• _PROBLEM REQUIREMENTS_
Where does the word "Rating" occur in the entries below? Copy every line that has it.

• _TASK MATERIAL_
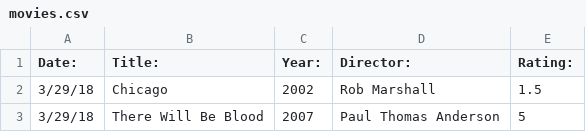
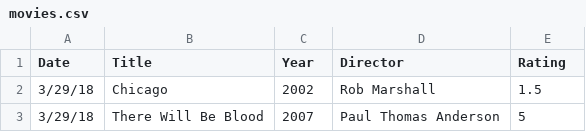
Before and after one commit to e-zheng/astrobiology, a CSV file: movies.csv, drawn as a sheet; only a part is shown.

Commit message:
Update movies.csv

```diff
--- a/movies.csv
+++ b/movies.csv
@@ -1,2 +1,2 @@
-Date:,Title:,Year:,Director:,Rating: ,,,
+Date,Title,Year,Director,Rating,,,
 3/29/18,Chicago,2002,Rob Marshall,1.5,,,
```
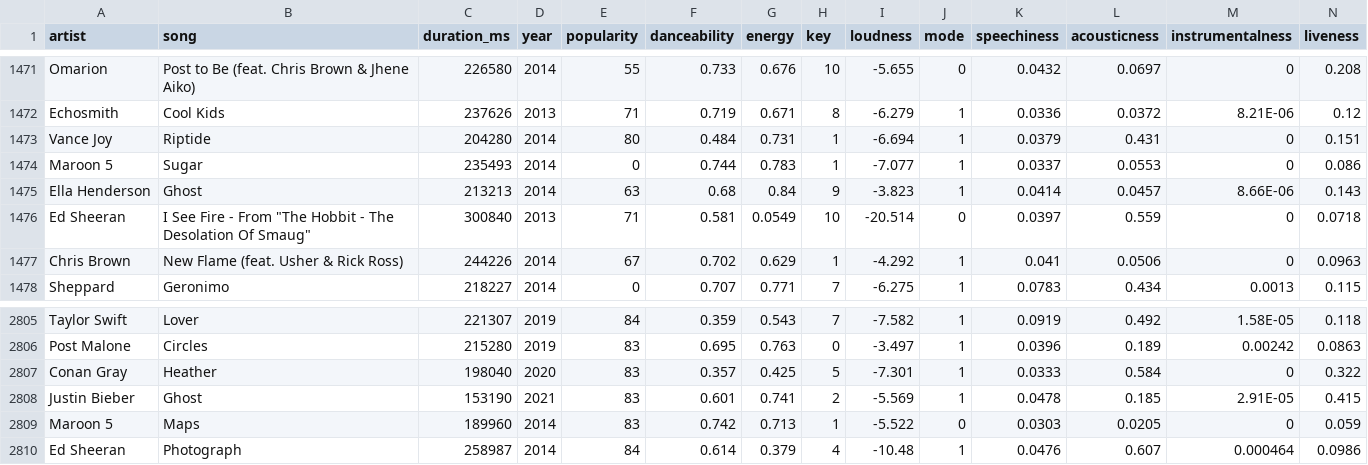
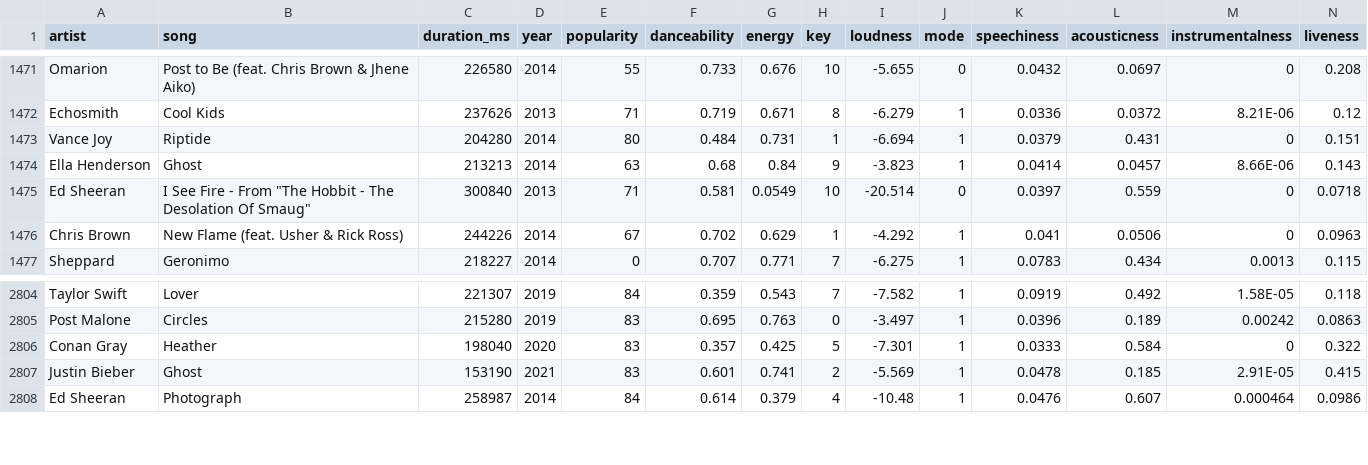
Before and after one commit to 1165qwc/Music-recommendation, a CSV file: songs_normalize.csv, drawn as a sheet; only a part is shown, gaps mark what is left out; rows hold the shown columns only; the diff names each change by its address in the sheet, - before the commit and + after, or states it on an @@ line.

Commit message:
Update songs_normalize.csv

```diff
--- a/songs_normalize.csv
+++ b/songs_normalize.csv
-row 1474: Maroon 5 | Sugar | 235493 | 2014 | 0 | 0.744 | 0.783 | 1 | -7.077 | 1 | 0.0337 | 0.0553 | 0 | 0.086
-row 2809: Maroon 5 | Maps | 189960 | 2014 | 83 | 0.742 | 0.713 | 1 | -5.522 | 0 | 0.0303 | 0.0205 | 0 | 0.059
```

• _RESULT BELOW_
-Date:,Title:,Year:,Director:,Rating: ,,,
+Date,Title,Year,Director,Rating,,,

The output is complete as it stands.